Task requirements: Pull out each line of the records holding the string "index".

Data section:
Content starts

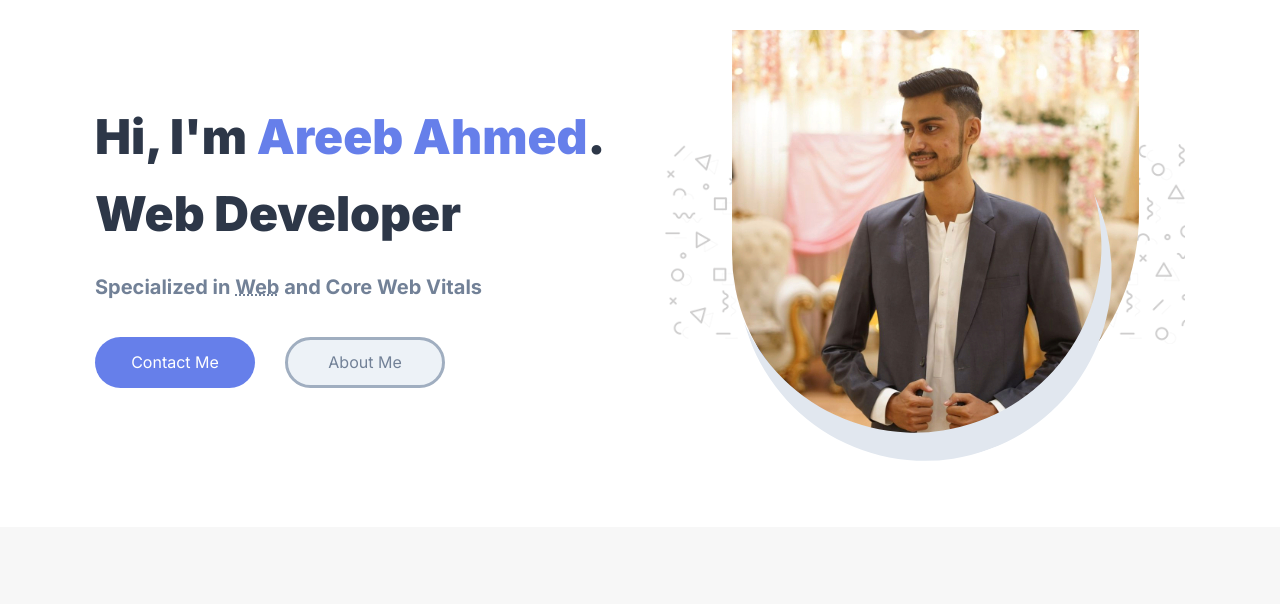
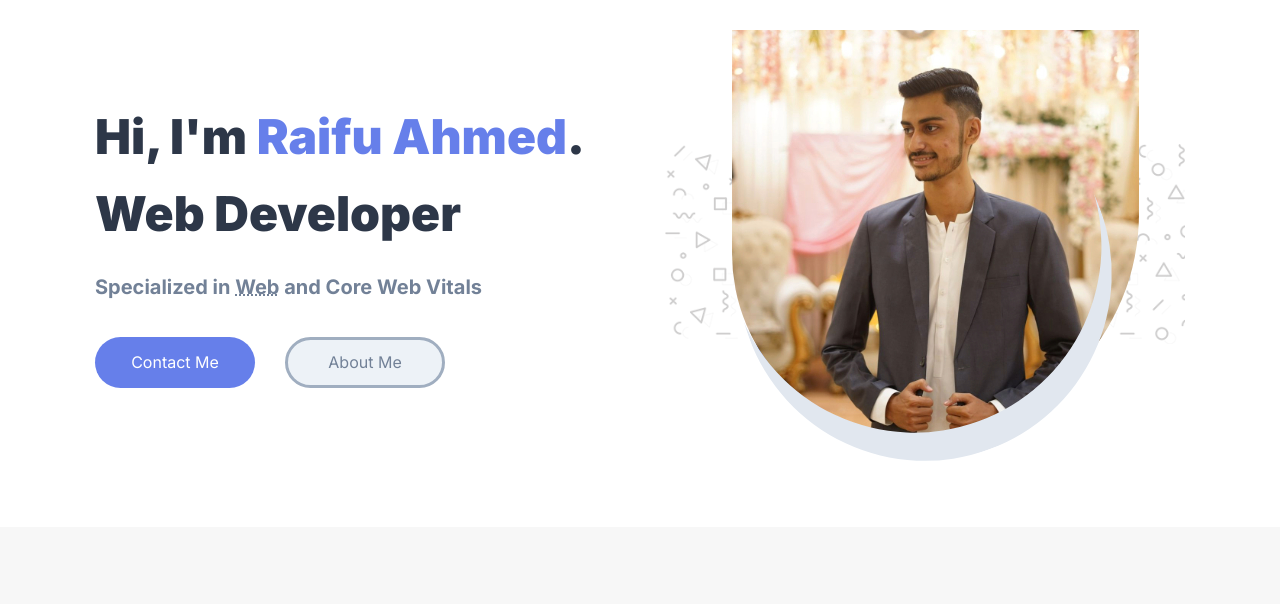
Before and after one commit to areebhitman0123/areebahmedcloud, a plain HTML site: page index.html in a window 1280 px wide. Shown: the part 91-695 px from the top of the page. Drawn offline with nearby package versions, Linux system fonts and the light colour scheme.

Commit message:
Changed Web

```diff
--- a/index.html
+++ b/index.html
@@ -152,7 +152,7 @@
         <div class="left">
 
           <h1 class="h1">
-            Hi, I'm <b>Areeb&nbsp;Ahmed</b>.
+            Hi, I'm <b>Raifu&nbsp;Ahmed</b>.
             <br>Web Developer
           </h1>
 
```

Content ends
Content starts

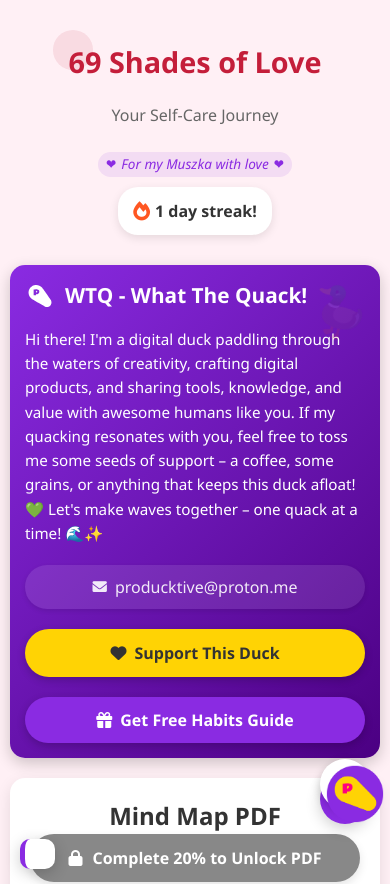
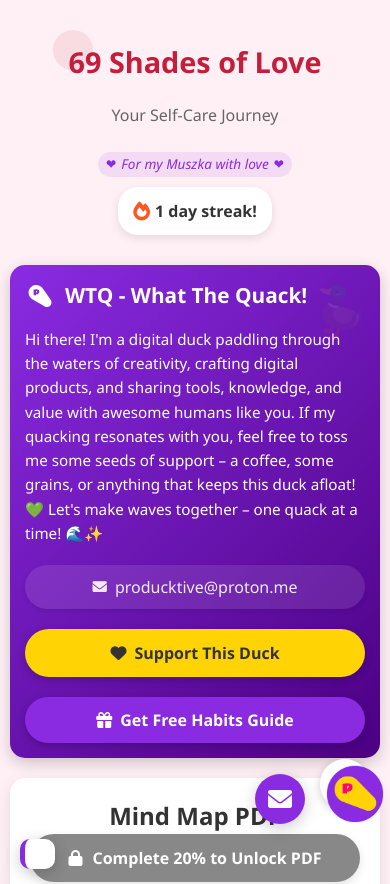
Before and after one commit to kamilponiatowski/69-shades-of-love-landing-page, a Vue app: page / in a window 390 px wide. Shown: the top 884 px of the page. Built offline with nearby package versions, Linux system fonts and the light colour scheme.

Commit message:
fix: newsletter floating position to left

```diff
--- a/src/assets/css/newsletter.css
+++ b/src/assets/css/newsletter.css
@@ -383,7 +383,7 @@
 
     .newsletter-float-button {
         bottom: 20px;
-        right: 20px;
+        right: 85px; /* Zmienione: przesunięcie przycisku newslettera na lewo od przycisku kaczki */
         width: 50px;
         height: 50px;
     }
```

Content ends

Written response:
Before and after one commit to areebhitman0123/areebahmedcloud, a plain HTML site: page index.html in a window 1280 px wide. Shown: the part 91-695 px from the top of the page. Drawn offline with nearby package versions, Linux system fonts and the light colour scheme.
--- a/index.html
+++ b/index.html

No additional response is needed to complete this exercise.